April  2011 

The market value of a property is the value of the entire property.  It is the value that the entire property would have in one transaction.  However, many things combine to give a property value.  Some of the things that give a single family dwelling property value are the size of the dwelling, the number of bath rooms, a fireplace or a garage as examples.  These things are often referred to as components.  The amount that a component such as a fireplace or a garage contributes to the total value is known as its contributory value.
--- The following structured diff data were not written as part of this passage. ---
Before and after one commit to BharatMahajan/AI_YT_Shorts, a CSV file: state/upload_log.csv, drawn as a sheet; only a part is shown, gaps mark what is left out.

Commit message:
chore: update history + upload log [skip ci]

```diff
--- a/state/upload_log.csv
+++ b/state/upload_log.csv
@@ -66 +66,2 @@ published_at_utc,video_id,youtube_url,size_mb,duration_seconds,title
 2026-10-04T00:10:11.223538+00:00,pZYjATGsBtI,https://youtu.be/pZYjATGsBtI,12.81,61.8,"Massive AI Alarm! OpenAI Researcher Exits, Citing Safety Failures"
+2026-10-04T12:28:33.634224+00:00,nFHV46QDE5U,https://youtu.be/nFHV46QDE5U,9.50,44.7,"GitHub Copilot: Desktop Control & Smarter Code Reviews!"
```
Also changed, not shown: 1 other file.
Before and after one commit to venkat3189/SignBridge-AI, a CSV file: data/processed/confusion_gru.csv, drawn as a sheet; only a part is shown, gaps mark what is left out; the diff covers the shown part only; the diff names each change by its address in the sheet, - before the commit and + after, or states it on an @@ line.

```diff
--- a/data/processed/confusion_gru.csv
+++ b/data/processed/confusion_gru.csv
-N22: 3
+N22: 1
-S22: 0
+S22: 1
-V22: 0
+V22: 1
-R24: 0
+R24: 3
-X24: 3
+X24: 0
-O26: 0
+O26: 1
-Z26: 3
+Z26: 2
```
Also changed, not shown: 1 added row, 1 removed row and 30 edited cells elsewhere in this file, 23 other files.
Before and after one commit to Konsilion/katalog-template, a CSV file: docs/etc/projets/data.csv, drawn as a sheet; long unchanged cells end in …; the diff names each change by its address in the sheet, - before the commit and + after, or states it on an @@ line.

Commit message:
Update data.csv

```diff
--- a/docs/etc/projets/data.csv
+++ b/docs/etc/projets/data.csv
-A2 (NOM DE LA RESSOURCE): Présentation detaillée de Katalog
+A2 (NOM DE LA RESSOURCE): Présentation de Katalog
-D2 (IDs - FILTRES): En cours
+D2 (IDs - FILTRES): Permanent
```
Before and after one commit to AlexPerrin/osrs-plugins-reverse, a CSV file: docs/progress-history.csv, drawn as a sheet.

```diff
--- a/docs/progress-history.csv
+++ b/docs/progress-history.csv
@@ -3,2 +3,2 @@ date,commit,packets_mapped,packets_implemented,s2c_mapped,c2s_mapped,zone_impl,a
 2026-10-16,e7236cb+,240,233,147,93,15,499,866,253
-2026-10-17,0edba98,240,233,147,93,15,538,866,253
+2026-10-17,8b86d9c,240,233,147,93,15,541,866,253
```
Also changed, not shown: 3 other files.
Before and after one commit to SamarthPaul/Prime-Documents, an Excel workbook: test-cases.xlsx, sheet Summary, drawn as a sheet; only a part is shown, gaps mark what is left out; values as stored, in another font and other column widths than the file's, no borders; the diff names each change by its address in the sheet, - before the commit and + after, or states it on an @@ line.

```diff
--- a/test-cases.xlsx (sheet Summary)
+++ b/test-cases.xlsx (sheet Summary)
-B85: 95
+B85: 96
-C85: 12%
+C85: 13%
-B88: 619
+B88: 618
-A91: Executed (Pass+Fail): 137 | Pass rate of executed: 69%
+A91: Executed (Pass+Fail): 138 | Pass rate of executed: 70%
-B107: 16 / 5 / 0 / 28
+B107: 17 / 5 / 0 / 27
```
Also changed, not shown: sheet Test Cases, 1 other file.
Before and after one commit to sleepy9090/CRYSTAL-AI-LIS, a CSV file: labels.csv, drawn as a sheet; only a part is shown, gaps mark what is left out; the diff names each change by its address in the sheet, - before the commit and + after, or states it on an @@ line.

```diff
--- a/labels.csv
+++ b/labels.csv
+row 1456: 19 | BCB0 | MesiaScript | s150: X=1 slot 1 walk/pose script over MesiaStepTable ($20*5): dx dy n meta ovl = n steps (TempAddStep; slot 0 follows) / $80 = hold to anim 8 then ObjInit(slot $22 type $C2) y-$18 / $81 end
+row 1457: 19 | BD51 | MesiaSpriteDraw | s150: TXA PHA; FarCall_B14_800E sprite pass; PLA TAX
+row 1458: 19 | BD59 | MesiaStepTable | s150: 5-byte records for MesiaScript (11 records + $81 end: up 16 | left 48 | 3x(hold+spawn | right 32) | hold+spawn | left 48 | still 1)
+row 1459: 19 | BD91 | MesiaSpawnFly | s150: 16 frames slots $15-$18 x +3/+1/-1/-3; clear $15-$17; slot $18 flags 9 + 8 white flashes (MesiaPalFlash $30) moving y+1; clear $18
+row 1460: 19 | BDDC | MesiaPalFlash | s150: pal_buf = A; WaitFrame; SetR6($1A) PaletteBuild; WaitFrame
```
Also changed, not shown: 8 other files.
Estimating a component’s contributory value can be tricky.  An hypothetical example: a single family dwelling in Chittenden County Vermont that is on one acre, 2,900 square feet, three bed rooms, two & a half baths, attached two car garage, built in 1992, very good condition recently sold for $590,000.  If the new owners install a $25,000 in-ground pool, would the market value of the property increase to $615,000?  In Vermont the answer is probably not.  The amount of change in market value due to the pool is the pool’s contributory value.  If the market value goes up by $7,500 then the pool’s contributory value is $7,500 even though it cost $25,000.

Cost and value are not the same things.  One of the typical mistakes some Assessors or Listers make is to estimate the cost of each component of a property and then add them all up to arrive at a total market value.  This would only work if all of the components had contributory values that equaled their cost.